### Work instruction
Copy each line below that contains "stencil".

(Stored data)
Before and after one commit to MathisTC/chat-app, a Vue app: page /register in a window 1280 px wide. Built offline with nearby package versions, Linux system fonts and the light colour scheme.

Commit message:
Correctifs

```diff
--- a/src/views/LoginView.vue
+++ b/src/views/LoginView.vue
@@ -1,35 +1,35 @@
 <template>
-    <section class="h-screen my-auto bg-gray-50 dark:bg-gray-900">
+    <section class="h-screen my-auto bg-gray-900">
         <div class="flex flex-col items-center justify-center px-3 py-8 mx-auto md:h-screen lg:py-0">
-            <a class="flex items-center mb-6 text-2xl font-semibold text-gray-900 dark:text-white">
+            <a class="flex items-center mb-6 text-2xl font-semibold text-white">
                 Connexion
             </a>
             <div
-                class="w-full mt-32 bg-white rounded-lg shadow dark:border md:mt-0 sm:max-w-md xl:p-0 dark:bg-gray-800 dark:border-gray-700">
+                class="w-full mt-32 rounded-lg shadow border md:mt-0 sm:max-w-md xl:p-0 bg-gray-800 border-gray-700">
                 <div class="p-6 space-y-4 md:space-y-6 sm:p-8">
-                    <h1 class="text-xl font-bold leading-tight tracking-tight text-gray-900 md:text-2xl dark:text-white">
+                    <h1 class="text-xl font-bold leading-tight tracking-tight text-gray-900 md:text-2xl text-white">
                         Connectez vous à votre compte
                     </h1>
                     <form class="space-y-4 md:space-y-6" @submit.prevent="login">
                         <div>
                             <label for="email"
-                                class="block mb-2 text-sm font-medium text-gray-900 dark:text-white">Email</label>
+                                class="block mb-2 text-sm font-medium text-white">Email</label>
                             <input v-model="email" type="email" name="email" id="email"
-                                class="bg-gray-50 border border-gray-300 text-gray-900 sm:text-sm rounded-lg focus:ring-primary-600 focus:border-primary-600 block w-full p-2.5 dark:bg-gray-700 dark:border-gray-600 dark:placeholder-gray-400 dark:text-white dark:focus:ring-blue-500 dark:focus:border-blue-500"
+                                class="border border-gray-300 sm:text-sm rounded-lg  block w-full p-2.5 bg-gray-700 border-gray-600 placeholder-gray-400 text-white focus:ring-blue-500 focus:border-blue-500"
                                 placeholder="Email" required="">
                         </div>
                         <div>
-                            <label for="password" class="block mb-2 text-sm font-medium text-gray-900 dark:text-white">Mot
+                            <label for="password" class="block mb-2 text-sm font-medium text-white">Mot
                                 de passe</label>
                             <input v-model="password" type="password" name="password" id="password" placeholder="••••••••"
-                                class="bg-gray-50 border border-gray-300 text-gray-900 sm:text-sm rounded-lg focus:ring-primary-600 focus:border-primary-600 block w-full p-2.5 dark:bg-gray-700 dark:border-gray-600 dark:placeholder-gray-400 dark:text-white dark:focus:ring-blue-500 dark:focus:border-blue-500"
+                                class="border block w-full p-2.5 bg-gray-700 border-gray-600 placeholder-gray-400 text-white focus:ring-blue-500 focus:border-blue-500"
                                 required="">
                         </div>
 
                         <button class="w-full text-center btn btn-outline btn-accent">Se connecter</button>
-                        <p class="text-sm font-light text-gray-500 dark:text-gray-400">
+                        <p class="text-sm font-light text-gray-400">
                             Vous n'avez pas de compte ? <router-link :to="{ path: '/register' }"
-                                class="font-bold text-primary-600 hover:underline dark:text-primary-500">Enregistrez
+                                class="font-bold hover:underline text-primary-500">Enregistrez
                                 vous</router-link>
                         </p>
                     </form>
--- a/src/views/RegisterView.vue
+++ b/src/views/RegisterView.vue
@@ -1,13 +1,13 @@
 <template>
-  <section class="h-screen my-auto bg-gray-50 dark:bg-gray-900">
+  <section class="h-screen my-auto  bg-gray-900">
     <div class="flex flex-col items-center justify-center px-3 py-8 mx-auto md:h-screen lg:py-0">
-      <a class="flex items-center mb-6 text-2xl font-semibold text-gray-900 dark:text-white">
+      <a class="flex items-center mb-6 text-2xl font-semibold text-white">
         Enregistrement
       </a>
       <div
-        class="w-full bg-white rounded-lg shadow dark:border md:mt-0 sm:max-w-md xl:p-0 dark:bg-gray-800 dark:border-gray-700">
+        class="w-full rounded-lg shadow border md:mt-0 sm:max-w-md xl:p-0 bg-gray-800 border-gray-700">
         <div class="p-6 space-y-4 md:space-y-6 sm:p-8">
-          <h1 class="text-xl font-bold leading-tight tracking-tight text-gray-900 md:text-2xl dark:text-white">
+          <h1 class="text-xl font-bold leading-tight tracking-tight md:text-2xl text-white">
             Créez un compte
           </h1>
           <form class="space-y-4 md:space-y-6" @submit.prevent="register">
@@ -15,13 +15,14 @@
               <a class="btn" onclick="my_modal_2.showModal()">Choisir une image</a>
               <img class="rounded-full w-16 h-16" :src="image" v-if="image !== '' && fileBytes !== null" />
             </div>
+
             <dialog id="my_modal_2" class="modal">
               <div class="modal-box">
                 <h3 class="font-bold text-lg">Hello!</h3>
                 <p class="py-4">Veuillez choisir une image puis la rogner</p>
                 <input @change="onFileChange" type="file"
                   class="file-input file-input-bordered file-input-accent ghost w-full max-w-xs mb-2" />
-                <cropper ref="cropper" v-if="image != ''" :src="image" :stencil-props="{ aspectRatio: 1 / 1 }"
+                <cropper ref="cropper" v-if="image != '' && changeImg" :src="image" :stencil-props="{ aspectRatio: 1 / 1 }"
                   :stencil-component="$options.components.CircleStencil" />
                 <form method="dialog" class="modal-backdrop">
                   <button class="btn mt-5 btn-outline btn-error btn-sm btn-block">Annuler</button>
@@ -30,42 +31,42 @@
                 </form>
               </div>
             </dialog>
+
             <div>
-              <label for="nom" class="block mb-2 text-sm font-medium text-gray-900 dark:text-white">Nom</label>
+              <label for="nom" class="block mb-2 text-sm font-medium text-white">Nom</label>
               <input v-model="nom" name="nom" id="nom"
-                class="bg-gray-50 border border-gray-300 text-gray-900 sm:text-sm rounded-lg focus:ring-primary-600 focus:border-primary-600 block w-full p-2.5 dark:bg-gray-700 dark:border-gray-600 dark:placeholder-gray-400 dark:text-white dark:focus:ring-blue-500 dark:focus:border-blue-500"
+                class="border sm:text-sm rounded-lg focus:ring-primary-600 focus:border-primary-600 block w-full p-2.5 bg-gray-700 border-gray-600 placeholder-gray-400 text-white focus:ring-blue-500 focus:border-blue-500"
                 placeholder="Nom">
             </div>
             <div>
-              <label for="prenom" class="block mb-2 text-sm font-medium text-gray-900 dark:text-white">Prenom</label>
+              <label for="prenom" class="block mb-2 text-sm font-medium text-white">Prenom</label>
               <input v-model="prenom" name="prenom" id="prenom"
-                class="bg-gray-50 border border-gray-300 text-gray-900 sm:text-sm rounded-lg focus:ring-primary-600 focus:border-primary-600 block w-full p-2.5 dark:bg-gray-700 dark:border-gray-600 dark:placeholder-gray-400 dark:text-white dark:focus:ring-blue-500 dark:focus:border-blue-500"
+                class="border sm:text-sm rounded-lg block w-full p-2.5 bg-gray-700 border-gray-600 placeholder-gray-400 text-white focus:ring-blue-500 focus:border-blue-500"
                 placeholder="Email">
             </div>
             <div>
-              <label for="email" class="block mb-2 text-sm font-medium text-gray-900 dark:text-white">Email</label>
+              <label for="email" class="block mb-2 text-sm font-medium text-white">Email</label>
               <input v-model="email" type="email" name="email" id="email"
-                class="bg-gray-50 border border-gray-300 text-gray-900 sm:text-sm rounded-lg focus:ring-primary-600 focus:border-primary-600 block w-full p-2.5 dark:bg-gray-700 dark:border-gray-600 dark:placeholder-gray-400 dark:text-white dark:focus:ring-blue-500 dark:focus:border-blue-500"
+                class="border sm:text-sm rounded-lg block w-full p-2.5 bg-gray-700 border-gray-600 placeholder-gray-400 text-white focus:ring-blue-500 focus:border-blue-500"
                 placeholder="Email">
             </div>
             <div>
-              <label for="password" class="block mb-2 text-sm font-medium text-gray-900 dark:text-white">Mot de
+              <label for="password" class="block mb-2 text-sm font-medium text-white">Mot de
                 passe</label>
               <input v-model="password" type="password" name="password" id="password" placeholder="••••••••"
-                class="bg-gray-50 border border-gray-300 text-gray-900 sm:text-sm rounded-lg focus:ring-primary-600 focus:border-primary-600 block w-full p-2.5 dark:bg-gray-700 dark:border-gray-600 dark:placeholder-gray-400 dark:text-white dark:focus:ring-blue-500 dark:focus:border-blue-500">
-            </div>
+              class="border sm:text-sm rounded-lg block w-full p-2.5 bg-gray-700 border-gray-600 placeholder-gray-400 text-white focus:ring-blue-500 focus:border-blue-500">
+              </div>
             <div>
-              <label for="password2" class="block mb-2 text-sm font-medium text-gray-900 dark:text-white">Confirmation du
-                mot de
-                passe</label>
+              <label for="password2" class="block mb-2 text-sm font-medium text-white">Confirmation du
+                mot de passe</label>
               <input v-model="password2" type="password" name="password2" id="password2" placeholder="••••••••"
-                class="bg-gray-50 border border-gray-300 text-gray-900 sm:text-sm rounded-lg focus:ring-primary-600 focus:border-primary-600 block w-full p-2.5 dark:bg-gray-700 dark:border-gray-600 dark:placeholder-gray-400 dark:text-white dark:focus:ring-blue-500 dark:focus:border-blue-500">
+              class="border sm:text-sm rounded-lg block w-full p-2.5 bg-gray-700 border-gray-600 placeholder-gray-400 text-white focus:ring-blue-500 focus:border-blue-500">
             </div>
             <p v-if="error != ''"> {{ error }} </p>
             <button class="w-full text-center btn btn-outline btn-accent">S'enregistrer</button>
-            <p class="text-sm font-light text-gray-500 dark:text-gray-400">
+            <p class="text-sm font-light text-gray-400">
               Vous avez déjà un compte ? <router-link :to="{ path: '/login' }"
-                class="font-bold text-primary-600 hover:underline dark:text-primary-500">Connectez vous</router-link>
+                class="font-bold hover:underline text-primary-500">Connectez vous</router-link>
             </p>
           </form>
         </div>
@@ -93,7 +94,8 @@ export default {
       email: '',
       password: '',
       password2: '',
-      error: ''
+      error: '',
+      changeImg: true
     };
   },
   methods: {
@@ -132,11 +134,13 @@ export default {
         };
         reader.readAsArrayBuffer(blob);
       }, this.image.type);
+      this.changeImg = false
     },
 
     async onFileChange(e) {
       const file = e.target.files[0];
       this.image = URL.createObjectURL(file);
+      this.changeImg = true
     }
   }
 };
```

### Solved problem
-                <cropper ref="cropper" v-if="image != ''" :src="image" :stencil-props="{ aspectRatio: 1 / 1 }"
+                <cropper ref="cropper" v-if="image != '' && changeImg" :src="image" :stencil-props="{ aspectRatio: 1 / 1 }"
                   :stencil-component="$options.components.CircleStencil" />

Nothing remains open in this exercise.